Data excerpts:
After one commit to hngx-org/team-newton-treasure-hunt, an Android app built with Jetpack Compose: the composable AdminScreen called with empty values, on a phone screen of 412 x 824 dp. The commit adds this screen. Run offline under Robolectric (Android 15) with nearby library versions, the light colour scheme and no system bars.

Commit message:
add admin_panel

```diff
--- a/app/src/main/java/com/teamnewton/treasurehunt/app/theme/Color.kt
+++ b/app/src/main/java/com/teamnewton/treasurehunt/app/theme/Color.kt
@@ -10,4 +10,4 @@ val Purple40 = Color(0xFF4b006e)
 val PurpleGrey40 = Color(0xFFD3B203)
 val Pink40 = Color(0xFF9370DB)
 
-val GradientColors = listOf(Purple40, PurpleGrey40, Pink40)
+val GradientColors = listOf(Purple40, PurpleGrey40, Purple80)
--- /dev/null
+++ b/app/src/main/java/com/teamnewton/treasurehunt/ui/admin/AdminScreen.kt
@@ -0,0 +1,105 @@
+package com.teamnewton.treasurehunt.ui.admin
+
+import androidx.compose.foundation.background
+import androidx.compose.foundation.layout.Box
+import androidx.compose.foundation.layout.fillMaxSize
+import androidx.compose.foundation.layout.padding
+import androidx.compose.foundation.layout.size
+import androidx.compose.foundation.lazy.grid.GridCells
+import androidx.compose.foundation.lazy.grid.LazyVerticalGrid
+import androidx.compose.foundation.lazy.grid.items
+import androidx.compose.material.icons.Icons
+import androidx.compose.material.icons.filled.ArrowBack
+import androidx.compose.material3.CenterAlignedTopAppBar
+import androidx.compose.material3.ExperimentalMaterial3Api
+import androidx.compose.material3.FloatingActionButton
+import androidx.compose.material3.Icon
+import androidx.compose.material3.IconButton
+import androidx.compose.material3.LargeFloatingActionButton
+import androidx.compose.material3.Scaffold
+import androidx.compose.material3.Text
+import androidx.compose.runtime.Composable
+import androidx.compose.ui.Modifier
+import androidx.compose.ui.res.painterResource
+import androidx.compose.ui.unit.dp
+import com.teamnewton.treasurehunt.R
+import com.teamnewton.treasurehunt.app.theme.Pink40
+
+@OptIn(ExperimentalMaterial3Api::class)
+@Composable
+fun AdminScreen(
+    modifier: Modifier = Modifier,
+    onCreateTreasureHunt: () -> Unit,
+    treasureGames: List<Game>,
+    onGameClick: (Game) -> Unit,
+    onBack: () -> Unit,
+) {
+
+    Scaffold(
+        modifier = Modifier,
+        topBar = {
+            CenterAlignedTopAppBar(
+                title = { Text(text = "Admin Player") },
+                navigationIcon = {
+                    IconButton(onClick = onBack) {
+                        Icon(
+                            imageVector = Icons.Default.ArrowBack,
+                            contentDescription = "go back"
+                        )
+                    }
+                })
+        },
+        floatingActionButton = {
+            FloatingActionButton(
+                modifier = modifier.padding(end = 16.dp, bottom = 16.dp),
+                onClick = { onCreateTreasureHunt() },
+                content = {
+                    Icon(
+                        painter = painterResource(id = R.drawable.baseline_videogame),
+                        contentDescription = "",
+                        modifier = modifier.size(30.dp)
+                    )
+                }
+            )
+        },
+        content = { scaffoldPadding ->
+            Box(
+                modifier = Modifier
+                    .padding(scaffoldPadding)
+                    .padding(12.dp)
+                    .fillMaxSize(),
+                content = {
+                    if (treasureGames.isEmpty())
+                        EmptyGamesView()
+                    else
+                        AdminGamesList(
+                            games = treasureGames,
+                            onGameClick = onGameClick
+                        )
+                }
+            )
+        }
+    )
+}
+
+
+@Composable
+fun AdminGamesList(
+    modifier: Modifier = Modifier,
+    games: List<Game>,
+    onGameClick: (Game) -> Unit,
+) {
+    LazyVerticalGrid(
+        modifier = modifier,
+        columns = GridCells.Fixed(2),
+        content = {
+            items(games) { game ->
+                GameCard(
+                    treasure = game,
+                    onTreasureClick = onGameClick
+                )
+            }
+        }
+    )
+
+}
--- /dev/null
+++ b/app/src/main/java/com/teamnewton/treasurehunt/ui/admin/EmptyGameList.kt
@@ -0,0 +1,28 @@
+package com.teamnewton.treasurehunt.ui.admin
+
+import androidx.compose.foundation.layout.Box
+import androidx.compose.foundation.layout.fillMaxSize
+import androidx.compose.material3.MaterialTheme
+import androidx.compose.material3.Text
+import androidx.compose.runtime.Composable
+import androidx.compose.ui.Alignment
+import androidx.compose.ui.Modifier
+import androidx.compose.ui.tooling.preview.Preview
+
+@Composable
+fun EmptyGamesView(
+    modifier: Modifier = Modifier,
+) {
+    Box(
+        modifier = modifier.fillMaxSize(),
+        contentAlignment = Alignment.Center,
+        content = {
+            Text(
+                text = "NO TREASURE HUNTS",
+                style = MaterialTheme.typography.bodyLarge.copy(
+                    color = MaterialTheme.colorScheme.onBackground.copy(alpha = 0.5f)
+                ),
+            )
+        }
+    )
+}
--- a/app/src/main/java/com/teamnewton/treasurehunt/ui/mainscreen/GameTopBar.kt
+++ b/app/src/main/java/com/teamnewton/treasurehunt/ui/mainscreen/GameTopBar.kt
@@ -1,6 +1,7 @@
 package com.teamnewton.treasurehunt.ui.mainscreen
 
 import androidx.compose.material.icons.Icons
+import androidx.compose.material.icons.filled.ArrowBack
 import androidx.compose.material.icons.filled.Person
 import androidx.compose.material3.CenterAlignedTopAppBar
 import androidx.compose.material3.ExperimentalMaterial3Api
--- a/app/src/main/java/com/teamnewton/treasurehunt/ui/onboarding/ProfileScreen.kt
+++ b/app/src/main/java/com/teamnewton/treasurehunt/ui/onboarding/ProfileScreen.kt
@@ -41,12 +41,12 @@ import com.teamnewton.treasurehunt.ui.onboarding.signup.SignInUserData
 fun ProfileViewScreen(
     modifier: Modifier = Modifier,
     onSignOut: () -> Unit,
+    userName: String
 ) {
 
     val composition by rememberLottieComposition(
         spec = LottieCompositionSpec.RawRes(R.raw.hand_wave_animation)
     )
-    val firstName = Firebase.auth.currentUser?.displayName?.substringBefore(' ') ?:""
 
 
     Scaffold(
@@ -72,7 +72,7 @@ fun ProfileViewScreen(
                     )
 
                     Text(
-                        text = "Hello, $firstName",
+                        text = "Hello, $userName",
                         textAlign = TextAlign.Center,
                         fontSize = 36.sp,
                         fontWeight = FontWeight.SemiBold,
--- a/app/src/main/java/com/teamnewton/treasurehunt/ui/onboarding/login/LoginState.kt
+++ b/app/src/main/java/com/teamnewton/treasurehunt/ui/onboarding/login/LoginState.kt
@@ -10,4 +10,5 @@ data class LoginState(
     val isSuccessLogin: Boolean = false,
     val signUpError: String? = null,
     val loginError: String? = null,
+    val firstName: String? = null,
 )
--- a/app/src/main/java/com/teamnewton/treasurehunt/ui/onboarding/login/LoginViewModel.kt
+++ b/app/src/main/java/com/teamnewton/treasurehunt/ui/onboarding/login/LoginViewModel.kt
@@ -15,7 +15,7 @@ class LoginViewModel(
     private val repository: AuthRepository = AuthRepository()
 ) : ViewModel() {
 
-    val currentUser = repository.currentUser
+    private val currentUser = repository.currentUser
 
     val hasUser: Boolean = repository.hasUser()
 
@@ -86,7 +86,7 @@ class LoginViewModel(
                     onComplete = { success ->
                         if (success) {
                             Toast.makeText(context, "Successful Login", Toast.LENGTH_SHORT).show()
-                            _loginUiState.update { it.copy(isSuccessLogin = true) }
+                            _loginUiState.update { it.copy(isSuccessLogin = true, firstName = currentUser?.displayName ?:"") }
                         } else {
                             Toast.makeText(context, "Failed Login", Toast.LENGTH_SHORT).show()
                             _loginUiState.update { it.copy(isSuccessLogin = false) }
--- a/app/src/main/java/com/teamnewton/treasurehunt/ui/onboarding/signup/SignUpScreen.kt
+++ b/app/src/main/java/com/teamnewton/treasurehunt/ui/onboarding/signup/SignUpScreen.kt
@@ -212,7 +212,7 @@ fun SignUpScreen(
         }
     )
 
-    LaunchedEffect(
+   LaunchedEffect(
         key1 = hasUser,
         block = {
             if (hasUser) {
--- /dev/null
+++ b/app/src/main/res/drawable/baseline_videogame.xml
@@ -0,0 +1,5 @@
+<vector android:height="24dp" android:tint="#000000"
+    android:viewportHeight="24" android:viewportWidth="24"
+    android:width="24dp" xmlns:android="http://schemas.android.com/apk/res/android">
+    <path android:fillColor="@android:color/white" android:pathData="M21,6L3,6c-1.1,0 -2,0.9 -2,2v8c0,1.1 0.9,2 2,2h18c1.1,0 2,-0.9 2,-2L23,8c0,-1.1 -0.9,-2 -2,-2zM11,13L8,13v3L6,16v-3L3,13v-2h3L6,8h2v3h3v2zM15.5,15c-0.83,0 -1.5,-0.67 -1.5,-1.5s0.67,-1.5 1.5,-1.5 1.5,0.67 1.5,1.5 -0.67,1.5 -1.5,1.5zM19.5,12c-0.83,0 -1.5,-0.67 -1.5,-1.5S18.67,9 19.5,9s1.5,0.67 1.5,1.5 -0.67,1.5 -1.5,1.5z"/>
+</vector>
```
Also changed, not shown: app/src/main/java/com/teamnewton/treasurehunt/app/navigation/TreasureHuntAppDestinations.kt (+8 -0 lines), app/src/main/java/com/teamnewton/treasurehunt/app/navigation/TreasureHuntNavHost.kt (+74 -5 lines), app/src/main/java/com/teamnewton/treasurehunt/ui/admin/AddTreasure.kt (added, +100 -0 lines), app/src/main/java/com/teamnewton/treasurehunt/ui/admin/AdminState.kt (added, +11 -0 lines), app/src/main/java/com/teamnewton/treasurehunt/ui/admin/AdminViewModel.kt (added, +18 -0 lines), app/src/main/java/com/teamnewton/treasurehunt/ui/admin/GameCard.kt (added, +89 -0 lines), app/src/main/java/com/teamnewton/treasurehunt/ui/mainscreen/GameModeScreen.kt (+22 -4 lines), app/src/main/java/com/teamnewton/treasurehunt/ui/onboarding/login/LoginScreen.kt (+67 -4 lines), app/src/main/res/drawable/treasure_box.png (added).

_Exercise_
The lines sought are those in the data above that include the string "MaterialTheme"; copy each one.

_Solution to this exercise_
+import androidx.compose.material3.MaterialTheme
+                style = MaterialTheme.typography.bodyLarge.copy(
+                    color = MaterialTheme.colorScheme.onBackground.copy(alpha = 0.5f)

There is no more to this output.